[Structured diff data]
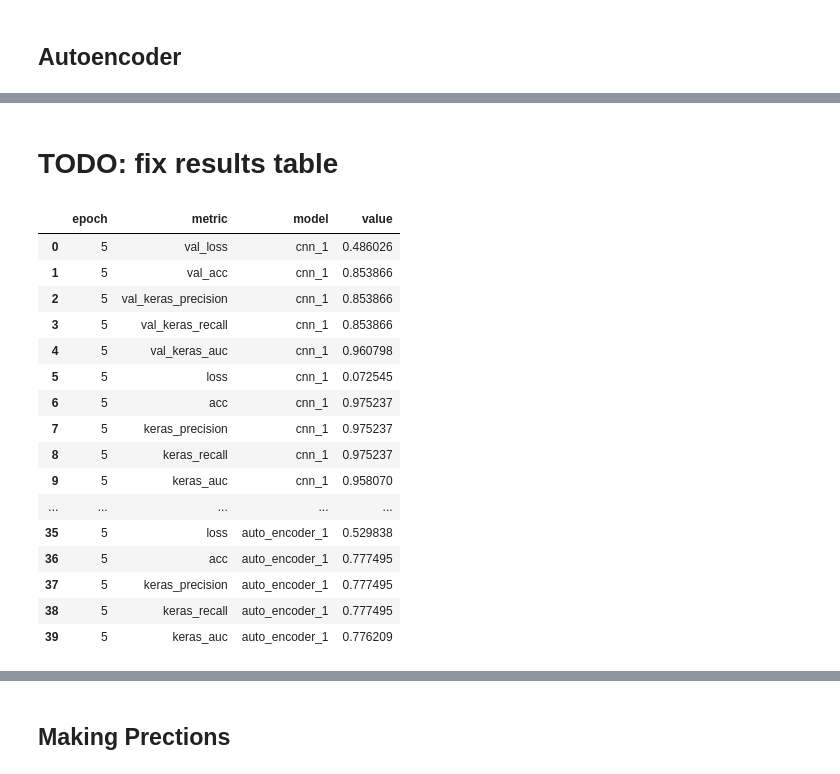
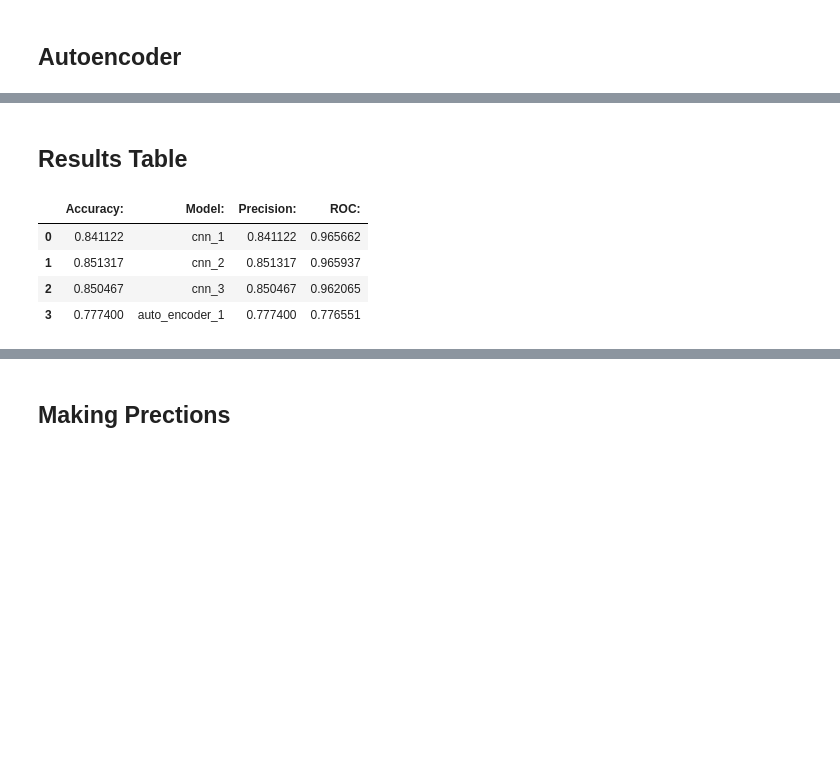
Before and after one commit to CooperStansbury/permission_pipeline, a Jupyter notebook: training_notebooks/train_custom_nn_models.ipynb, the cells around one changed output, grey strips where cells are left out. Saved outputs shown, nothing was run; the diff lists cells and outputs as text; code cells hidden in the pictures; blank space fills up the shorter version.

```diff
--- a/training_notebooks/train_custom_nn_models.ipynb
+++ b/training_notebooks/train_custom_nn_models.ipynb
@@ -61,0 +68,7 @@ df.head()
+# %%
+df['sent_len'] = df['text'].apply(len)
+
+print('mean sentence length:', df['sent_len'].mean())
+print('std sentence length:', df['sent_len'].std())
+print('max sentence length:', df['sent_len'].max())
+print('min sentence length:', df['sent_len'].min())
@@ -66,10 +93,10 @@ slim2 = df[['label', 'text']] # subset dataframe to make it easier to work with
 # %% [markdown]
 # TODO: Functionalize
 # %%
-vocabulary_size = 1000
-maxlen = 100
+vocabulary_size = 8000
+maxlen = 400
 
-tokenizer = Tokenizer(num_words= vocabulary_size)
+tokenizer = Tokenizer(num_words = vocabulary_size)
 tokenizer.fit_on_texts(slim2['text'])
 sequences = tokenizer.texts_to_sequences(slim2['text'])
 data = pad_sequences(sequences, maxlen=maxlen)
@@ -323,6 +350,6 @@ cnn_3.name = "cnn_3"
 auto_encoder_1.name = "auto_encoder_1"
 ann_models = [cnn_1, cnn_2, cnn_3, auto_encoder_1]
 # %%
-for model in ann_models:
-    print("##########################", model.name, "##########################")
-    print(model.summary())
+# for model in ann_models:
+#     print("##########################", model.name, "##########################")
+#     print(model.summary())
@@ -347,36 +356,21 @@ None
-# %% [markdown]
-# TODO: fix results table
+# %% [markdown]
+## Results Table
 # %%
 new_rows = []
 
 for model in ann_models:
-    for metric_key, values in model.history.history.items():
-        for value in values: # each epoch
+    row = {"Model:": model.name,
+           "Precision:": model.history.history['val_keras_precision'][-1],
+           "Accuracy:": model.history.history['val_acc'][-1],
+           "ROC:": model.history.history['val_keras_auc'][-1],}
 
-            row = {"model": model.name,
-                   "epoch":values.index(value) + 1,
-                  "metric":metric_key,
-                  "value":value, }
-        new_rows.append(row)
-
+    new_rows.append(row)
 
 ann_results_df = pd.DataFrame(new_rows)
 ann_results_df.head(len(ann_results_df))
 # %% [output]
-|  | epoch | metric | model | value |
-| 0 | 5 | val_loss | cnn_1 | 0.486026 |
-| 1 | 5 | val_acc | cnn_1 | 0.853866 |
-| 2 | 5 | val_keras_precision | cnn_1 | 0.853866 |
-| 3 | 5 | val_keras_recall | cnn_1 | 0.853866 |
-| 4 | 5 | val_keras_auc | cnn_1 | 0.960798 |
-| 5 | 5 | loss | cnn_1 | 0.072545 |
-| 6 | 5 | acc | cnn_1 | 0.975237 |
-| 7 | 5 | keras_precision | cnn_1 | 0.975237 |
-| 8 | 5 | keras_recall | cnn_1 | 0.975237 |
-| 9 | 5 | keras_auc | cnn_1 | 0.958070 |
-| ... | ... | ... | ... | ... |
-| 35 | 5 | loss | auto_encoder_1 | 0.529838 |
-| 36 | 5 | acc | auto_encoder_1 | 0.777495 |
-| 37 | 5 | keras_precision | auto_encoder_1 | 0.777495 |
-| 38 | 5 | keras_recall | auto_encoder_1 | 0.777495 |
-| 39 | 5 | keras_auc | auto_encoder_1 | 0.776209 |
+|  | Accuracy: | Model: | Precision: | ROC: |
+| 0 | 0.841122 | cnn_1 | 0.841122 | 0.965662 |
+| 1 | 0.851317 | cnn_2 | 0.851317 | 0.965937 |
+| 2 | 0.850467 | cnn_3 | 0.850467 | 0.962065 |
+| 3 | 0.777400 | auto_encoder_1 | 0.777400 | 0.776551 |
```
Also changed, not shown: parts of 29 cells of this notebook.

...

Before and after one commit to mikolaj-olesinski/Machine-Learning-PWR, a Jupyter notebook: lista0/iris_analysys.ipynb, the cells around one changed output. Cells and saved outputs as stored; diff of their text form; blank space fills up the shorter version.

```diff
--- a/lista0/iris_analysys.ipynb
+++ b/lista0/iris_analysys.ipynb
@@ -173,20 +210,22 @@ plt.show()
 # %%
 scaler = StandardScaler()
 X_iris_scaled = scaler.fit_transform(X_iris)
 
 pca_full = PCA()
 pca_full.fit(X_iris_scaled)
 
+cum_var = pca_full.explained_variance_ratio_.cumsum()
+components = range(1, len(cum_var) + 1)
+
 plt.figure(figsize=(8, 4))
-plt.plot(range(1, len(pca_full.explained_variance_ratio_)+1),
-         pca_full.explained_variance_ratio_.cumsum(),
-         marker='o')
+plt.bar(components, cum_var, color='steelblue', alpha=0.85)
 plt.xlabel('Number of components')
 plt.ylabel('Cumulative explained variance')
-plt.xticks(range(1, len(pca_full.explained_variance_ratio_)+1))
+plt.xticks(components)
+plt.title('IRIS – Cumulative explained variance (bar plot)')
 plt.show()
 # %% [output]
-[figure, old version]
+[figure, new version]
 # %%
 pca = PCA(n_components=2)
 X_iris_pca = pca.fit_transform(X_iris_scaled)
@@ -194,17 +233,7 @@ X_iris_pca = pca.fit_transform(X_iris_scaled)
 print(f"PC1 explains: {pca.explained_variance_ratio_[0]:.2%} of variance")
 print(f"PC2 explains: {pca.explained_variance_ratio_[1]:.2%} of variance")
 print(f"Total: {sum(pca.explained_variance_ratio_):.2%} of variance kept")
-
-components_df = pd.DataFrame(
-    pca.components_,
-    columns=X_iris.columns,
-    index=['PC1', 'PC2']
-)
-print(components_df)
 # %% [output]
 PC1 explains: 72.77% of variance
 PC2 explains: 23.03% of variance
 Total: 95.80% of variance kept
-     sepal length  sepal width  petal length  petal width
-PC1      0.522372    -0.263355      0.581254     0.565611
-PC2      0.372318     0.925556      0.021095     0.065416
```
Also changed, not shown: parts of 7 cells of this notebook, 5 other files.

## [WHAT THE EXERCISE ASKS]
Reproduce each line from the records that contains the word "name".

## [ANSWER SPACE]
@@ -323,6 +350,6 @@ cnn_3.name = "cnn_3"
 auto_encoder_1.name = "auto_encoder_1"
-    print("##########################", model.name, "##########################")
+#     print("##########################", model.name, "##########################")
+    row = {"Model:": model.name,
-            row = {"model": model.name,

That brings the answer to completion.